INDIANAPOLIS, IND. — Recently, Indy’s City of Peace Coalition got approval from the Mayor’s Office and the Indianapolis Metropolitan Police Department (IMPD) for their recommended tactics to combat violence. The city saw a Friday full of violence across Indy just days following the approval.
“It’s going to take time to mobilize the community all around Indianapolis. It’s not going to change overnight,” says Coalition leader Reverend Charles Harrison, “It’s going to take several months to get things operational.”
On the south side, two people were shot at an apartment complex on Sandra lane. Emergency crews pronounced one of the victims dead at the scene. Later, police got in a short pursuit with a vehicle that fled the scene. The vehicle stopped, and a third person was found shot inside.
Elsewhere, IMPD responded to a call at an apartment complex on Hosbrook Street. They discovered a man had been shot and killed. Neighbors began spreading the information around their North Square neighborhood.
“One of my business partners let me know. He heard on the street here was a murder over here,” says Mike Angel who lives and owns a business nearby, “[North Square is] a peaceful island away from Fountain Square generally. We go out on walks and patrol. There should be some kind of safety system when something like that happens. There should be some kind of alert at least.”

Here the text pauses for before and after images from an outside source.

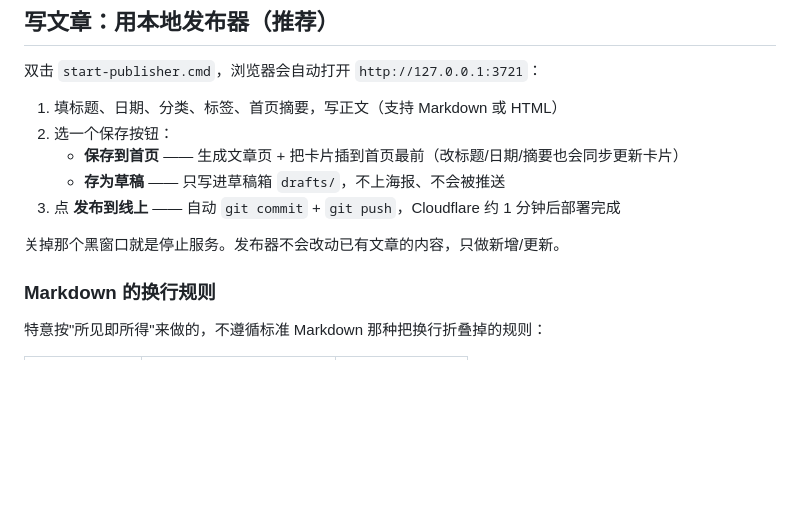
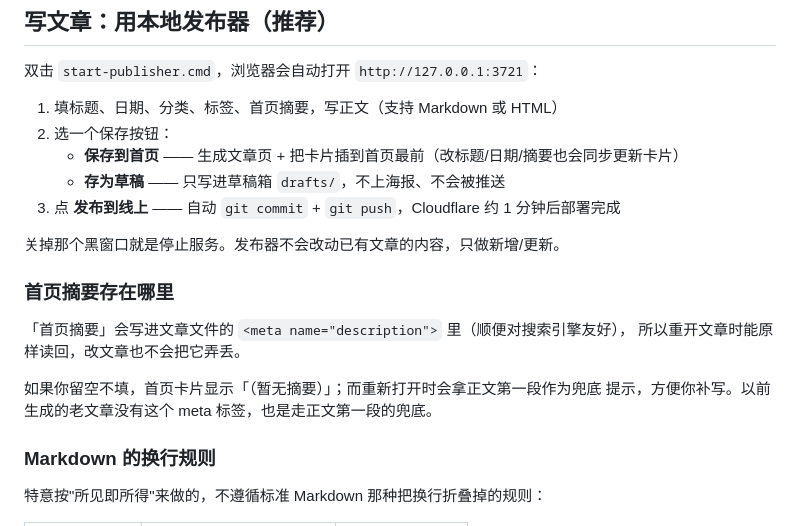
Before and after one commit to verniy1922/VerniysRepo, a Markdown page: README.md, the part around the change. Rendered like a GitHub page; blank space fills up the shorter version.

Commit message:
docs: 说明首页摘要的存储位置与兜底规则

```diff
--- a/README.md
+++ b/README.md
@@ -35,6 +35,14 @@ blog/
 3. 点 **发布到线上** —— 自动 `git commit` + `git push`，Cloudflare 约 1 分钟后部署完成
 
 关掉那个黑窗口就是停止服务。发布器不会改动已有文章的内容，只做新增/更新。
+
+### 首页摘要存在哪里
+
+「首页摘要」会写进文章文件的 `<meta name="description">` 里（顺便对搜索引擎友好），
+所以重开文章时能原样读回，改文章也不会把它弄丢。
+
+如果你留空不填，首页卡片显示「（暂无摘要）」；而重新打开时会拿正文第一段作为兜底
+提示，方便你补写。以前生成的老文章没有这个 meta 标签，也是走正文第一段的兜底。
 
 ### Markdown 的换行规则
 
```
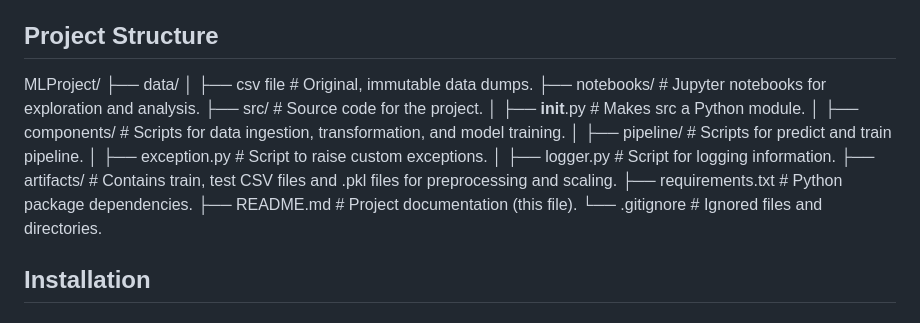
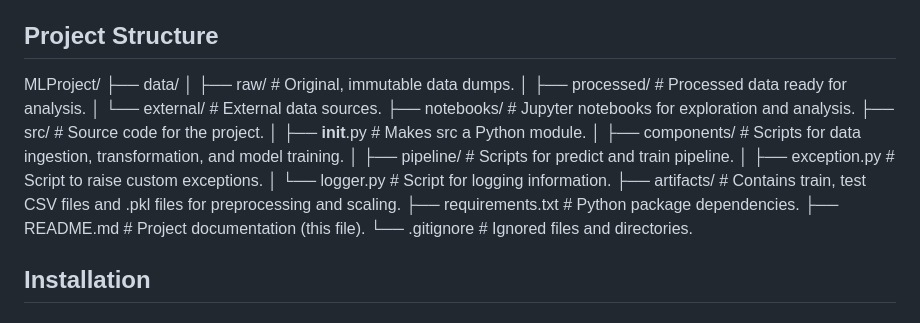
Before and after one commit to modiparth527/mlproject, a Markdown page: README.md, the part around the change. Drawn GitHub-style.

Commit message:
updares readme

```diff
--- a/README.md
+++ b/README.md
@@ -25,18 +25,21 @@ The **Student Exam Performance Indicator** aims to predict students' mathematics
 
 MLProject/
 ├── data/
-│   ├── csv file              # Original, immutable data dumps.
+│   ├── raw/              # Original, immutable data dumps.
+│   ├── processed/        # Processed data ready for analysis.
+│   └── external/         # External data sources.
 ├── notebooks/            # Jupyter notebooks for exploration and analysis.
 ├── src/                  # Source code for the project.
 │   ├── __init__.py       # Makes src a Python module.
 │   ├── components/       # Scripts for data ingestion, transformation, and model training.
 │   ├── pipeline/         # Scripts for predict and train pipeline.
 │   ├── exception.py      # Script to raise custom exceptions.
-│   ├── logger.py         # Script for logging information.
+│   └── logger.py         # Script for logging information.
 ├── artifacts/            # Contains train, test CSV files and .pkl files for preprocessing and scaling.
 ├── requirements.txt      # Python package dependencies.
 ├── README.md             # Project documentation (this file).
 └── .gitignore            # Ignored files and directories.
+
 
 
 
```
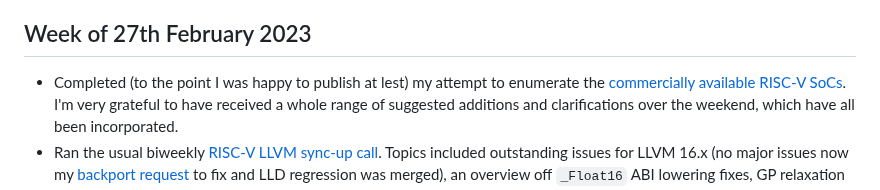
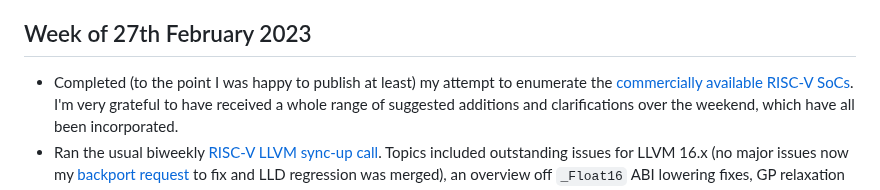
Before and after one commit to muxup/muxup-site, a Markdown page: pages/2023q1/week-log.md, the part around the change. GitHub-like rendering.

Commit message:
[content] Typo fix in 2023Q1 week log

```diff
--- a/pages/2023q1/week-log.md
+++ b/pages/2023q1/week-log.md
@@ -11,7 +11,7 @@ for my purposes at least. Weeks with few entries might be due to focusing on
 downstream work (or perhaps just a less productive week - I am only human!).
 
 ## Week of 27th February 2023
-* Completed (to the point I was happy to publish at lest) my attempt to
+* Completed (to the point I was happy to publish at least) my attempt to
   enumerate the [commercially available RISC-V
   SoCs](/pages/2023q1/commercially-available-risc-v-silicon.md). I'm very
   grateful to have received a whole range of suggested additions and
```
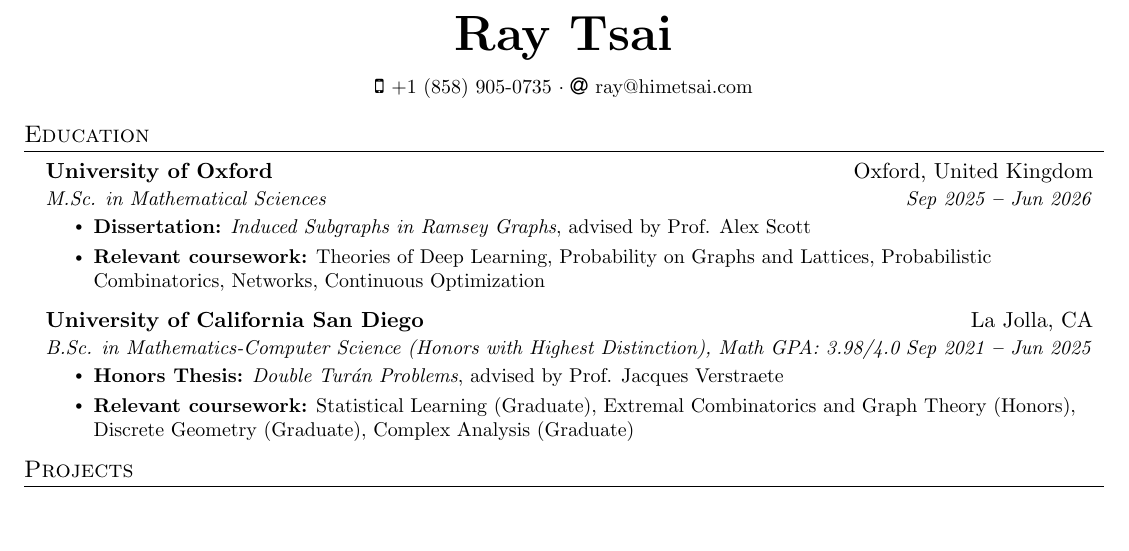
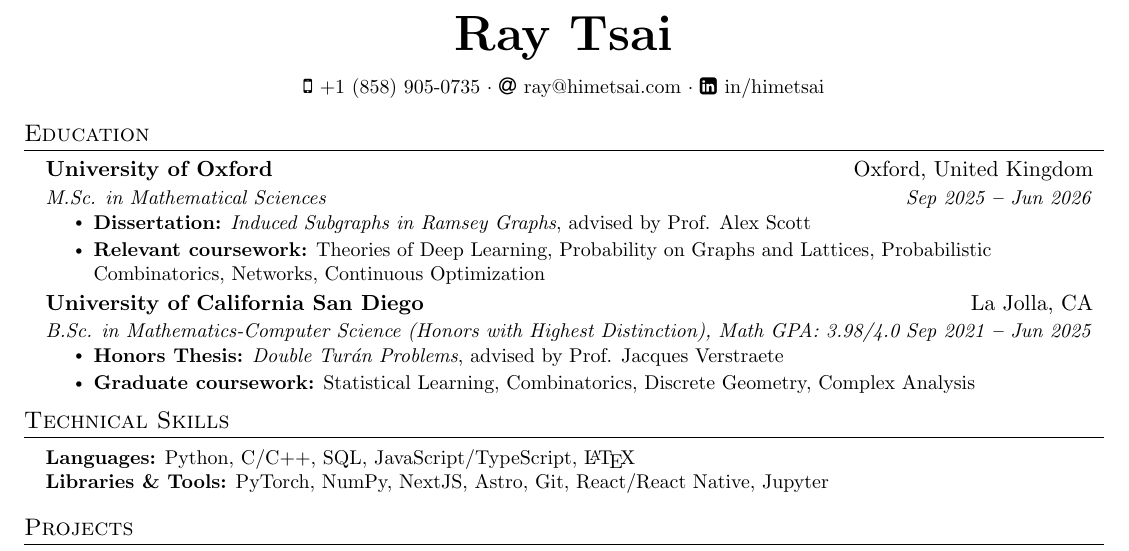
Before and after one commit to himetsai/cv, a LaTeX CV (ml/Tsai,Ray_resume.tex): part of the page, cut so that both start at the same text, the shorter picture padded with empty space. Compiled offline with pdfLaTeX.

Commit message:
change cv names

```diff
--- a/ml/cv_work.tex
+++ b/ml/Tsai,Ray_resume.tex
@@ -113,8 +113,8 @@
   \faAt \hspace{.5pt} \href{mailto:ray@himetsai.com}{ray@himetsai.com}
   % $\cdot$
   % \faGithub \hspace{.5pt} \href{https://github.com/himetsai}{himetsai}
-  % $\cdot$
-  % \faLinkedinSquare \hspace{.5pt} \href{https://www.linkedin.com/in/himetsai}{in/himetsai}
+  $\cdot$
+  \faLinkedinSquare \hspace{.5pt} \href{https://www.linkedin.com/in/himetsai}{in/himetsai}
 \end{center}
 
 %----------- EDUCATION -----------
@@ -127,24 +127,22 @@
     \resumeItem{\textbf{Relevant coursework:} Theories of Deep Learning, Probability on Graphs and Lattices, Probabilistic Combinatorics, Networks, Continuous Optimization}
   \resumeItemListEnd
 
-  \vspace{3pt}
-
   \resumeEducationHeading{University of California San Diego}{La Jolla, CA}{B.Sc. in Mathematics-Computer Science (Honors with Highest Distinction), Math GPA: 3.98/4.0}{Sep 2021 \textbf{--} Jun 2025}
   \resumeItemListStart
     \resumeItem{\textbf{Honors Thesis:} \textit{Double Turán Problems}, advised by Prof. Jacques Verstraete}
-    \resumeItem{\textbf{Relevant coursework:} Statistical Learning (Graduate), Extremal Combinatorics and Graph Theory (Honors), Discrete Geometry (Graduate), Complex Analysis (Graduate)}
+    \resumeItem{\textbf{Graduate coursework:} Statistical Learning, Combinatorics, Discrete Geometry, Complex Analysis}
   \resumeItemListEnd
 \resumeSubHeadingListEnd
 
 %----------- TECHNICAL SKILLS -----------
 
-% \section{Technical Skills}
-% \resumeSubHeadingListStart
-%   \small{\item{
-%     \textbf{Languages:} Python, C/C++, SQL, JavaScript/TypeScript, C\#, \LaTeX \\
-%     \textbf{Libraries \& Tools:} PyTorch, NumPy, Matplotlib, Jupyter, Git, React Native
-%   }}
-% \resumeSubHeadingListEnd
+\section{Technical Skills}
+\resumeSubHeadingListStart
+  \small{\item{
+    \textbf{Languages:} Python, C/C++, SQL, JavaScript/TypeScript, \LaTeX \\
+    \textbf{Libraries \& Tools:} PyTorch, NumPy, NextJS, Astro, Git, React/React Native, Jupyter
+  }}
+\resumeSubHeadingListEnd
 
 %----------- PROJECTS -----------
 
```
Also changed, not shown: academic/Tsai,Ray_resume.tex (renamed from academic/cv.tex, +2 -2 lines), quant/Tsai,Ray_resume.tex (renamed from quant/cv_quant.tex, +4 -4 lines), academic/Tsai,Ray_resume.pdf (added), academic/cv.pdf (deleted), ml/Tsai,Ray_resume.pdf (added), ml/cv_work.pdf (deleted), quant/Tsai,Ray_resume.pdf (added), quant/cv_quant.pdf (deleted).
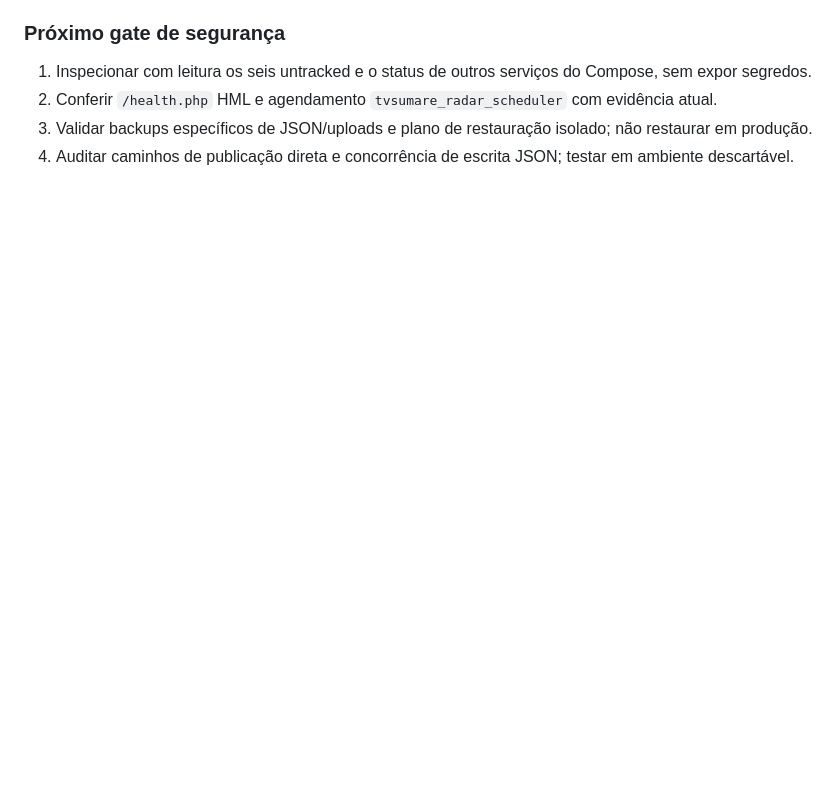
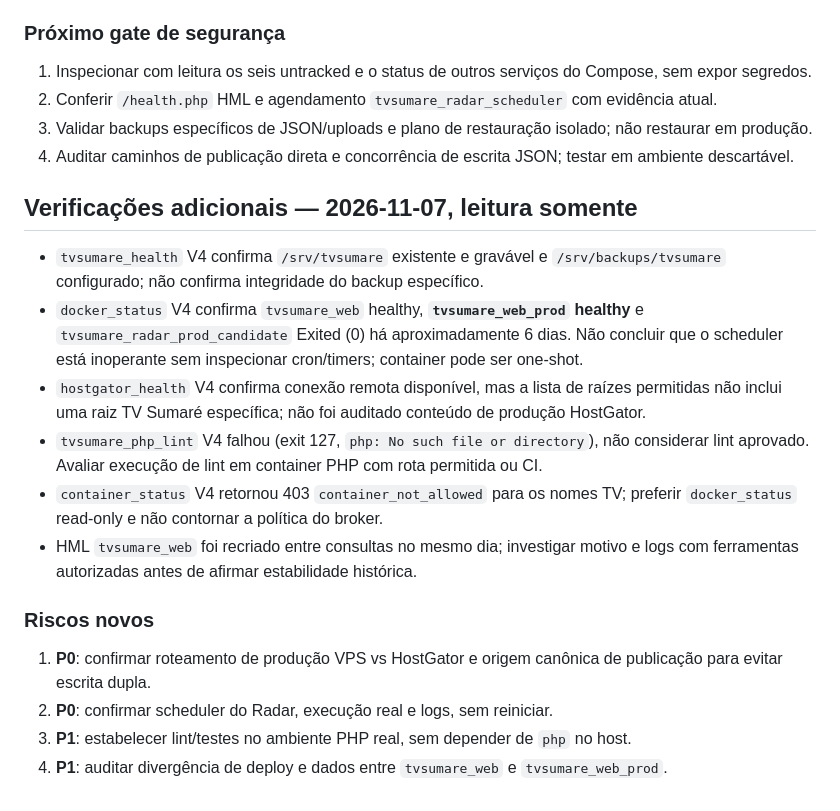
Before and after one commit to cschibelsky-star/TVSUMARE_ENTERPRISE, a Markdown page: docs/AUDITORIA-ESTRUTURAL-2026-11-07.md, the part around the change. Drawn GitHub-style; blank space fills up the shorter version.

Commit message:
docs: record production VPS, scheduler candidate, HostGator access and PHP lint blockers

```diff
--- a/docs/AUDITORIA-ESTRUTURAL-2026-11-07.md
+++ b/docs/AUDITORIA-ESTRUTURAL-2026-11-07.md
@@ -71,3 +71,17 @@ GitHub é fonte de verdade. PRs #54/#55 permanecem isolados; não misturar audit
 2. Conferir `/health.php` HML e agendamento `tvsumare_radar_scheduler` com evidência atual.
 3. Validar backups específicos de JSON/uploads e plano de restauração isolado; não restaurar em produção.
 4. Auditar caminhos de publicação direta e concorrência de escrita JSON; testar em ambiente descartável.
+
+## Verificações adicionais — 2026-11-07, leitura somente
+- `tvsumare_health` V4 confirma `/srv/tvsumare` existente e gravável e `/srv/backups/tvsumare` configurado; não confirma integridade do backup específico.
+- `docker_status` V4 confirma `tvsumare_web` healthy, **`tvsumare_web_prod` healthy** e `tvsumare_radar_prod_candidate` Exited (0) há aproximadamente 6 dias. Não concluir que o scheduler está inoperante sem inspecionar cron/timers; container pode ser one-shot.
+- `hostgator_health` V4 confirma conexão remota disponível, mas a lista de raízes permitidas não inclui uma raiz TV Sumaré específica; não foi auditado conteúdo de produção HostGator.
+- `tvsumare_php_lint` V4 falhou (exit 127, `php: No such file or directory`), não considerar lint aprovado. Avaliar execução de lint em container PHP com rota permitida ou CI.
+- `container_status` V4 retornou 403 `container_not_allowed` para os nomes TV; preferir `docker_status` read-only e não contornar a política do broker.
+- HML `tvsumare_web` foi recriado entre consultas no mesmo dia; investigar motivo e logs com ferramentas autorizadas antes de afirmar estabilidade histórica.
+
+### Riscos novos
+1. **P0**: confirmar roteamento de produção VPS vs HostGator e origem canônica de publicação para evitar escrita dupla.
+2. **P0**: confirmar scheduler do Radar, execução real e logs, sem reiniciar.
+3. **P1**: estabelecer lint/testes no ambiente PHP real, sem depender de `php` no host.
+4. **P1**: auditar divergência de deploy e dados entre `tvsumare_web` e `tvsumare_web_prod`.
```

Angel says the majority of his information comes from word of mouth, or from using the Citizens Safety App that can show crimes in the area.
“It could took some digging to find out what’s going on in my neighborhood,” Angel explains.
He says the last time shots were fired in that area was during the winter at a nearby park.
“I would encourage them to get involved, encourage them to contact their district commander,” answers Reverend Harrison when asked what he recommends people do in the neighborhoods of these recent shootings.
On Friday night, Reverend Harrison and the rest of the Peace Coalition formed a peace walk near 29th street and MLK.
“We have had a lot of aggravated assaults, a lot of shots fired calls,” Reverend Harrison says of the area.
“I’m out here today in honor of my son Chad Smitherman,” adds Lisa Smitherman who joined the peace walk, “He was brutally murdered on February 14, 2020. He was one of the first twenty homicides here in Indianapolis. It’s just a feeling that no parent should bear. Parents aren’t supposed to bury their children. We are supposed to go first.”
Smitherman is imploring parents to speak with their children and communicate that there is too much violence.
“Just because they are grown doesn’t mean they don’t still need guidance from Mom and Dad,” Smitherman says.
So far, Chad Smitherman’s case remains unsolved.
“We need young people who know these individuals who are committing these acts of violence to go to their fellow brother, fellow sister, and say, ‘Hey gun violence is not the way to solve a problem,” explains Aaron Williams with the City of Peace Coalition.